Never Done: 100 Years of Women in Politics and Beyond takes the 100th anniversary of the 19th Amendment as the occasion for an exploration of the issues and challenges women in the United States have faced, and continue to face, in politics and society. The exhibition will serve as a campus and community hub for action and activism during the run up to the 2020 United States presidential election and post-election.
Installed in the gallery will be work by 100 women artists. The center of the gallery will hold a framework replica of the Wesleyan Chapel—site of the first suffrage meeting in 1848 in Seneca Falls, New York. The exhibition is intended as a space for debate, discussion, and dialogue: for visitors who gather there; among the artists exhibited; and between the artists and the original suffragists, in a symbolic conversation across time that both critiques and expands on the suffragists’ initial accomplishment.
Never Done and its related programming will look at institutional structures that create power hierarchies impacting women across all aspects of society, including media bias, access to funds, and backlash against women seeking power.

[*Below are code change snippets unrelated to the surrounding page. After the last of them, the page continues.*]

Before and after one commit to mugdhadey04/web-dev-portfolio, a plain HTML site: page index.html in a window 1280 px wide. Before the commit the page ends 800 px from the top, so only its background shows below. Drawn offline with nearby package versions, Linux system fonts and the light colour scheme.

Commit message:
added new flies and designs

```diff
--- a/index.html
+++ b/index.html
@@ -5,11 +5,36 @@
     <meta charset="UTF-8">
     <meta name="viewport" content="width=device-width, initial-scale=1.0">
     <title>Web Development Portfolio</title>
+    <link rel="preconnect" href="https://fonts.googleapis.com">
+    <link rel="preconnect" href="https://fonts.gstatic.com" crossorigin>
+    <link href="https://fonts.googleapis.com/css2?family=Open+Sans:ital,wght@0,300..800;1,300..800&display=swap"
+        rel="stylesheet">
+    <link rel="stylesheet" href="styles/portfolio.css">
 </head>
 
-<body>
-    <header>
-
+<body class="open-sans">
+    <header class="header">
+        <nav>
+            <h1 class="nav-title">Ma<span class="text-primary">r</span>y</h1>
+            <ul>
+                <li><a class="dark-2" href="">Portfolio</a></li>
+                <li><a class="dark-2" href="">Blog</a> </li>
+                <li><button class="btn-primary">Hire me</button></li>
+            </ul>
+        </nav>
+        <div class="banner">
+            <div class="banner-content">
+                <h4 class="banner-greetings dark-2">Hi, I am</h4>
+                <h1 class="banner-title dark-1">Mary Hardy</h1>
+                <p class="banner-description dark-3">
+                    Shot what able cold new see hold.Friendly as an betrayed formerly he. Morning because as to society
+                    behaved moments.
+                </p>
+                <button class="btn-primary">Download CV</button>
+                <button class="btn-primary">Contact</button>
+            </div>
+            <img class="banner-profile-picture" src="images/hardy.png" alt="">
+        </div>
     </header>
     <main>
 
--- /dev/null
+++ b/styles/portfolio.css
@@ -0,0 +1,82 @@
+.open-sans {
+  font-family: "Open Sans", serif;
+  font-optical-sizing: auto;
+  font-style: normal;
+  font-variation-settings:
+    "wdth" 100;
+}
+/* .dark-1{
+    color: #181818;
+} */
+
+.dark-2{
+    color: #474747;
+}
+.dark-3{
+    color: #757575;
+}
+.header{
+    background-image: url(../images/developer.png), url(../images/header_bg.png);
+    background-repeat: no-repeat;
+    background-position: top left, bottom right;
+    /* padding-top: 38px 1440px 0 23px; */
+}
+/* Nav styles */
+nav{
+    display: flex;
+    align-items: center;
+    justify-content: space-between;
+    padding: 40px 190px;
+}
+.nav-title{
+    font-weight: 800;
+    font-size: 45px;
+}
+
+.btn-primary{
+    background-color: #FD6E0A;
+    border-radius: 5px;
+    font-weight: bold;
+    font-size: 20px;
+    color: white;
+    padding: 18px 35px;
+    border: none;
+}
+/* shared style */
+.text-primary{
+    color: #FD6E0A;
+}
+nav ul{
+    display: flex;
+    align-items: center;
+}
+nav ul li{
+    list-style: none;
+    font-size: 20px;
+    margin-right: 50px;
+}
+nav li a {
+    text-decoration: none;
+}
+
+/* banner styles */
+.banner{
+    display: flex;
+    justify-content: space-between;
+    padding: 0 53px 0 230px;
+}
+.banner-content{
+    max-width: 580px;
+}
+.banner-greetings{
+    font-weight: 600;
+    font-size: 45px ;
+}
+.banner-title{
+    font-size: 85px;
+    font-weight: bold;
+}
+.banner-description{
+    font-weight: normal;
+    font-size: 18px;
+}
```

The exhibition will also consider the role of race and economics in shaping women’s participation in politics—for example, the relative disenfranchisement of women of color and low-income women far beyond the 19th Amendment.
A concurrent exhibition in the Winter Gallery will explore the history of Skidmore women in politics from 1920 to the present, drawing on materials from the Scribner Library Archives and Special Collections.